The book is science fiction, but has at least a splash of horror, unsurprising for a novel by a Shirley Jackson Award winner. Horror is a deeply subjective genre – second only to erotica – and I’m not particularly put out by tentacular grotesques or things that go chitter in the night. Or rabbits. Those who find their nightmares haunted by the chitinous or oozing, may find the horror more pronounced. But in any case, these things are pressed up against more suburban horrors: the desperate need to keep up appearances, a stifling marriage, parents who sacrifice their children for the protection of a powerful patron. It’s the combination of the two, the mundane and the Lovecraftian that give the book an unease that seems to radiate from the pages.

American Elsewhere isn’t just a walk through the shadow of the valley of the uncanny. There are action scenes where Barrett lovingly describes both the guns and the tactics. There is a scene near the middle of the book in which someone explains the history of Wink to Mona that is so wildly absurd, charming and surprising that it alone makes me want to read more of Bennett’s books. Some will find the conceit silly, but there’s humor in the book and Bennett’s willing to play with it when others would not.
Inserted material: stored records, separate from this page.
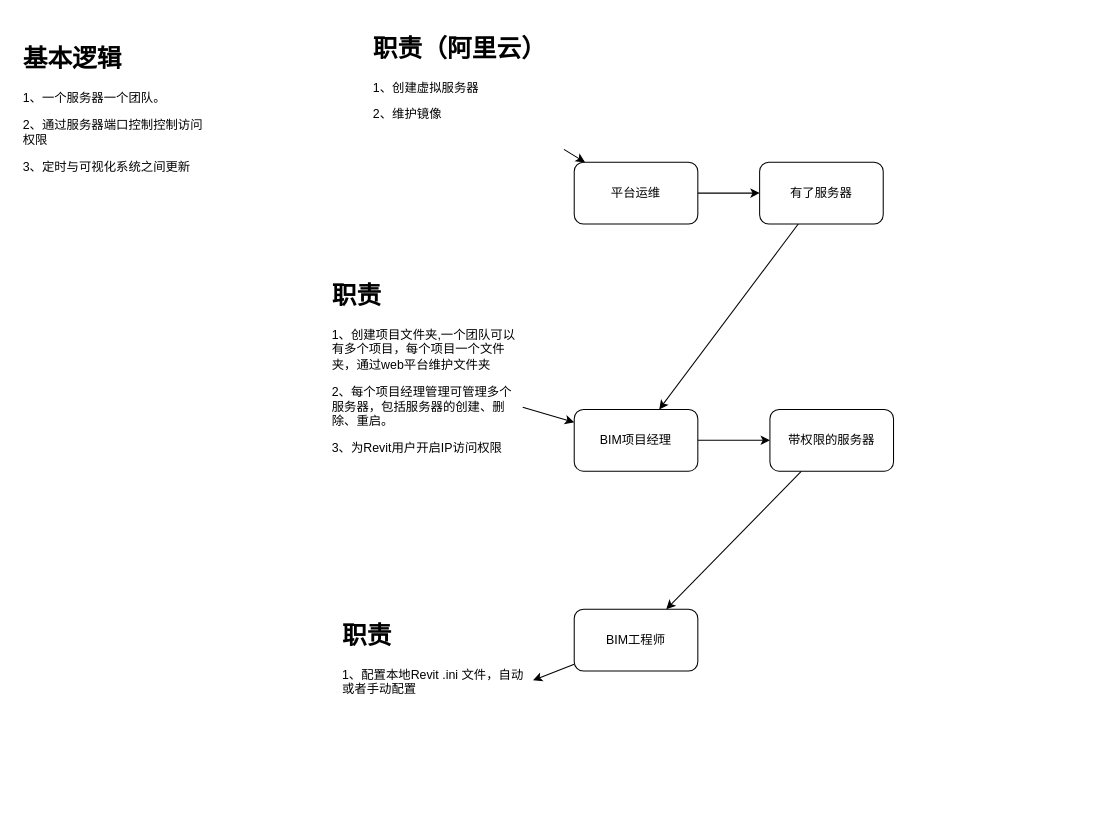
gaochaowyq/MinderGraph keeps this draw.io diagram as RevitServer+Forge管理.drawio. Above is the earlier version. Source tidied: cells renumbered, new cells numbered last; positions are measured from the earlier drawing's top-left corner, leaving out a move shared by most shapes. Both pictures are drawn from the tidied source at 103%, with x=0, y=0 at pixel (18, 28).
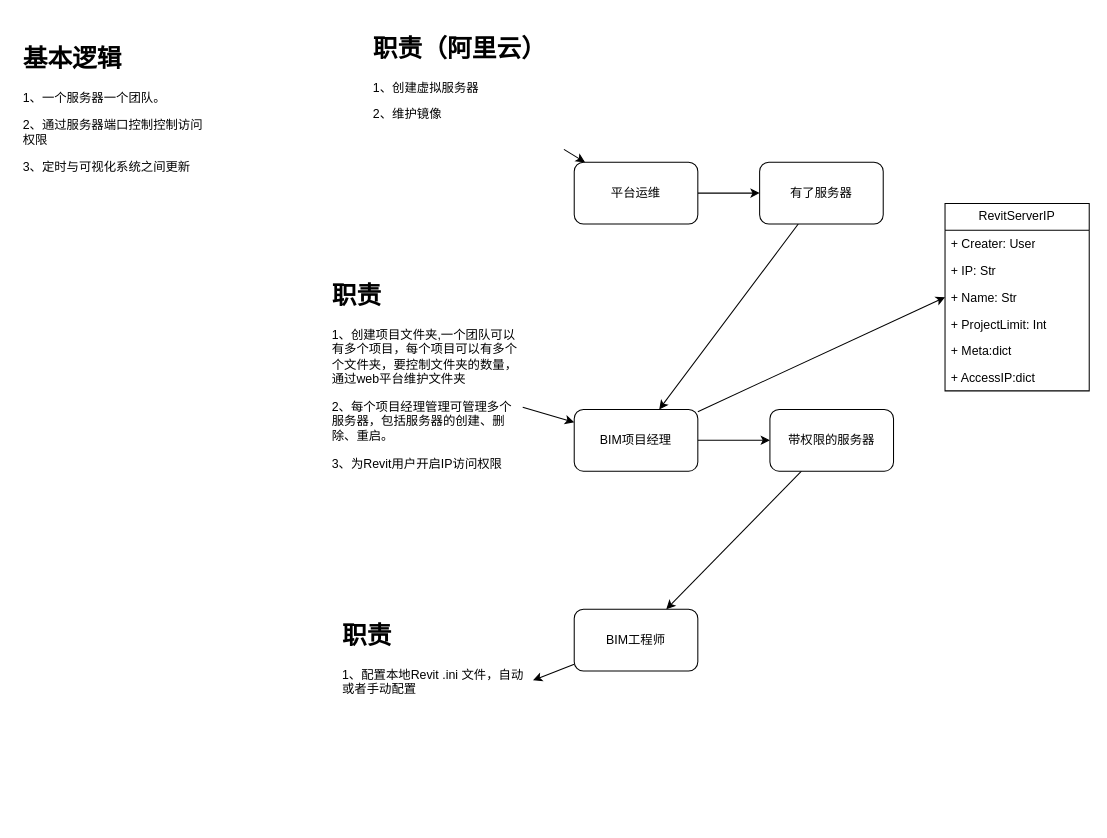
Above is the later version.

Unchanged cells that the change refers to:
```xml
<mxCell id="3" value="BIM项目经理" style="rounded=1;whiteSpace=wrap;html=1;" parent="1" vertex="1">
  <mxGeometry x="540" y="370" width="120" height="60" as="geometry" />
</mxCell>
```

What changed in the source:
```diff
@@
+    <mxCell id="18" style="rounded=0;jettySize=auto;html=1;entryX=0;entryY=0.5;entryDx=0;entryDy=0;" parent="1" edge="1" source="3" target="22">
+      <mxGeometry relative="1" as="geometry" />
+    </mxCell>
@@
-    <mxCell id="7" value="&lt;h1&gt;职责&lt;/h1&gt;&lt;p&gt;1、创建项目文件夹,一个团队可以有多个项目，每个项目一个文件夹，通过web平台维护文件夹&lt;/p&gt;&lt;p&gt;2、每个项目经理管理可管理多个服务器，包括服务器的创建、删除、重启。&lt;/p&gt;&lt;p&gt;3、为Revit用户开启IP访问权限&lt;br&gt;&lt;/p&gt;" style="text;html=1;strokeColor=none;fillColor=none;spacing=5;spacingTop=-20;whiteSpace=wrap;overflow=hidden;rounded=0;" parent="1" vertex="1">
+    <mxCell id="7" value="&lt;h1&gt;职责&lt;/h1&gt;&lt;p&gt;1、创建项目文件夹,一个团队可以有多个项目，每个项目可以有多个个文件夹，要控制文件夹的数量，通过web平台维护文件夹&lt;/p&gt;&lt;p&gt;2、每个项目经理管理可管理多个服务器，包括服务器的创建、删除、重启。&lt;/p&gt;&lt;p&gt;3、为Revit用户开启IP访问权限&lt;br&gt;&lt;/p&gt;" style="text;html=1;strokeColor=none;fillColor=none;spacing=5;spacingTop=-20;whiteSpace=wrap;overflow=hidden;rounded=0;" parent="1" vertex="1">
       <mxGeometry x="300" y="240" width="190" height="200" as="geometry" />
     </mxCell>
@@
+    <mxCell id="19" value="RevitServerIP" style="swimlane;fontStyle=0;horizontal=1;startSize=26;fillColor=none;whiteSpace=wrap;html=1;" parent="1" vertex="1">
+      <mxGeometry x="900" y="170" width="140" height="182" as="geometry" />
+    </mxCell>
+    <mxCell id="20" value="+ Creater: User" style="text;strokeColor=none;fillColor=none;align=left;verticalAlign=top;spacingLeft=4;spacingRight=4;overflow=hidden;whiteSpace=wrap;html=1;" parent="19" vertex="1">
+      <mxGeometry y="26" width="140" height="26" as="geometry" />
+    </mxCell>
+    <mxCell id="21" value="+ IP: Str" style="text;strokeColor=none;fillColor=none;align=left;verticalAlign=top;spacingLeft=4;spacingRight=4;overflow=hidden;whiteSpace=wrap;html=1;" parent="19" vertex="1">
+      <mxGeometry y="52" width="140" height="26" as="geometry" />
+    </mxCell>
+    <mxCell id="22" value="+ Name: Str" style="text;strokeColor=none;fillColor=none;align=left;verticalAlign=top;spacingLeft=4;spacingRight=4;overflow=hidden;points=[[0,0.5],[1,0.5]];portConstraint=eastwest;whiteSpace=wrap;html=1;" parent="19" vertex="1">
+      <mxGeometry y="78" width="140" height="26" as="geometry" />
+    </mxCell>
+    <mxCell id="23" value="+ ProjectLimit: Int" style="text;strokeColor=none;fillColor=none;align=left;verticalAlign=top;spacingLeft=4;spacingRight=4;overflow=hidden;whiteSpace=wrap;html=1;" parent="19" vertex="1">
+      <mxGeometry y="104" width="140" height="26" as="geometry" />
+    </mxCell>
+    <mxCell id="24" value="+ Meta:dict" style="text;strokeColor=none;fillColor=none;align=left;verticalAlign=top;spacingLeft=4;spacingRight=4;overflow=hidden;whiteSpace=wrap;html=1;" parent="19" vertex="1">
+      <mxGeometry y="130" width="140" height="26" as="geometry" />
+    </mxCell>
+    <mxCell id="25" value="+ AccessIP:dict" style="text;strokeColor=none;fillColor=none;align=left;verticalAlign=top;spacingLeft=4;spacingRight=4;overflow=hidden;whiteSpace=wrap;html=1;" parent="19" vertex="1">
+      <mxGeometry y="156" width="140" height="26" as="geometry" />
+    </mxCell>
```
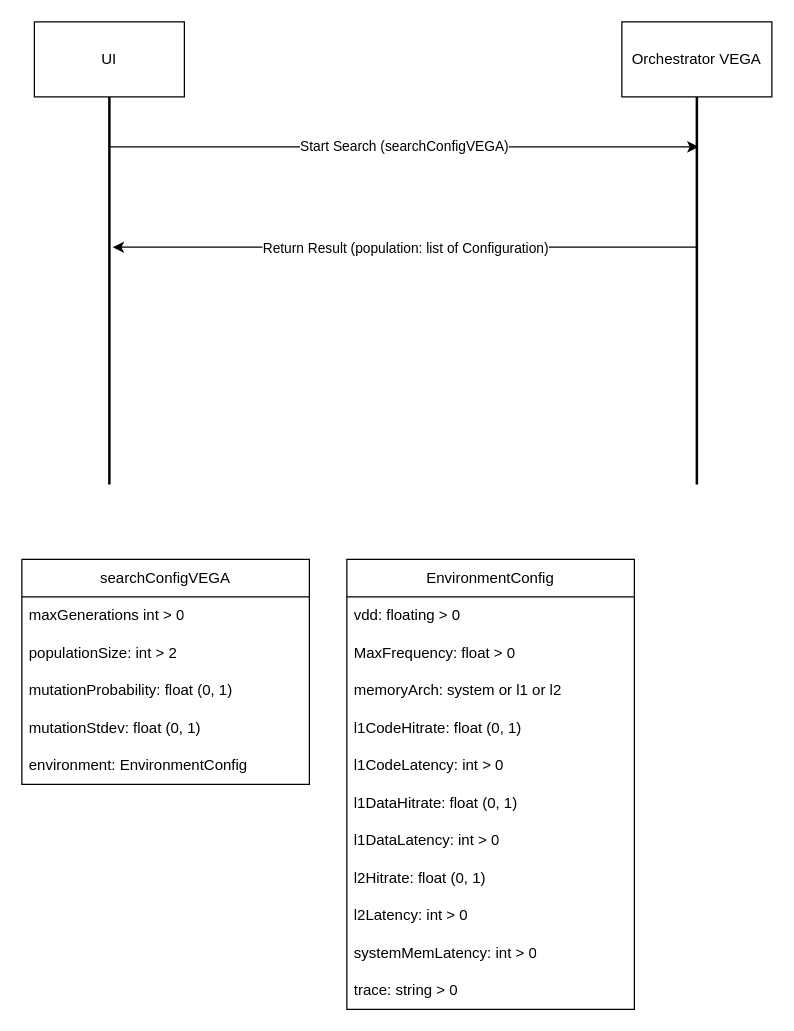
R-a-d-u/PSATSimSimulation keeps this draw.io diagram as page "VEGA" (2 of 2) of scheme/UI-Orchestrator.drawio. Above is the earlier version. Source tidied: cells renumbered, new cells numbered last; positions are measured from the earlier drawing's top-left corner, leaving out a move shared by most shapes. Both pictures are drawn from the tidied source at 125%, with x=0, y=0 at pixel (21, 21).
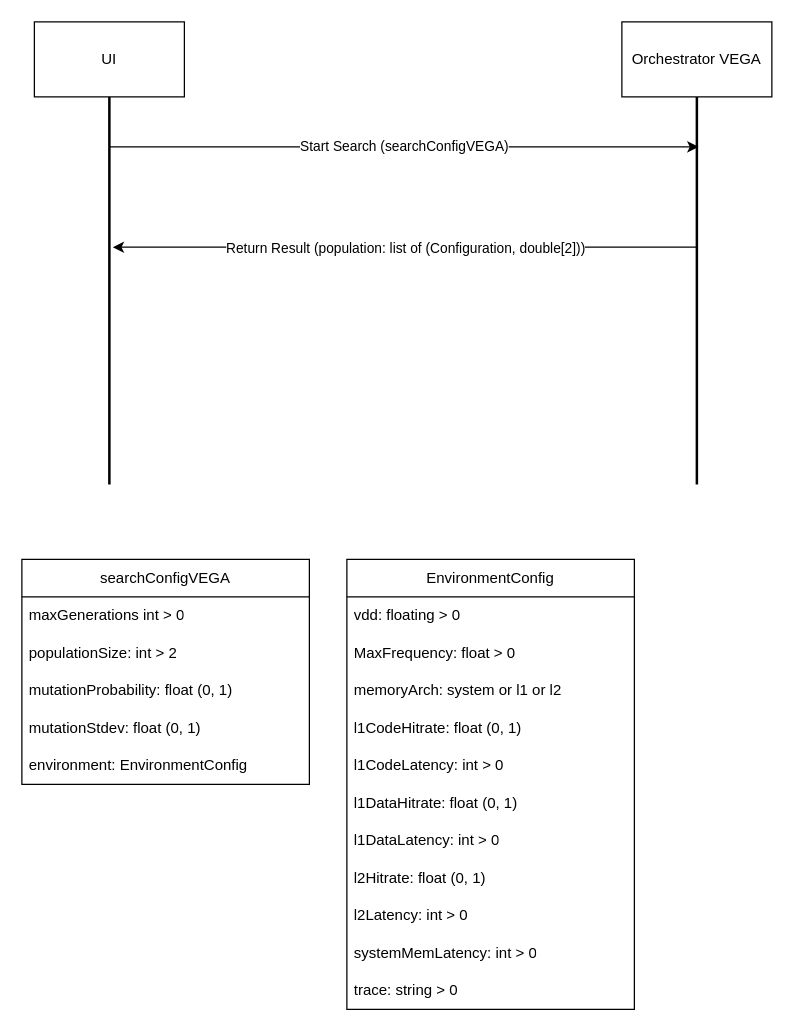
The same diagram, later.

Unchanged cells that the change refers to:
```xml
<mxCell id="8" style="endArrow=classic;html=1;rounded=0;entryX=0.388;entryY=0.229;entryDx=0;entryDy=0;entryPerimeter=0;exitX=0.388;exitY=0.5;exitDx=0;exitDy=0;exitPerimeter=0;" parent="1" edge="1" source="5" target="3">
  <mxGeometry relative="1" as="geometry" />
</mxCell>
```

Change to the diagram source:
```diff
@@
-    <mxCell id="9" value="Return Result (population: list of Configuration)" style="edgeLabel;html=1;align=center;verticalAlign=middle;" parent="8" vertex="1">
+    <mxCell id="9" value="Return Result (population: list of (Configuration, double[2]))" style="edgeLabel;html=1;align=center;verticalAlign=middle;" parent="8" vertex="1">
       <mxGeometry relative="1" as="geometry" />
     </mxCell>
```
The book is occasionally slow, mostly due to the fact that the reader and Mona are on different timelines of discovering what’s wrong with Wink. Waiting for her to catch up sometimes allows the reader to drop in on more characters, but sometimes it’s just waiting. The end was far more explosive and cinematic – though just as heartrending – than I expected from the beginning of the book, but the fates of several characters were left hanging. And not in an open way, more in a "we forgot about them" way. I also would have liked more of the story of Laura Alvarez. It’s hard enough to be a research scientist at her level, but to be female and Latina and wildly successful in the early 1980s suggests a story I’d like more of.


Overall, Bennett has created a strange world, populated with fascinating characters. The universality of feeling, of loss and love even when twisted through time or unfathomable minds, stands out more than the horror, though more readers will probably pick it up for the tentacles. Which are pretty good too.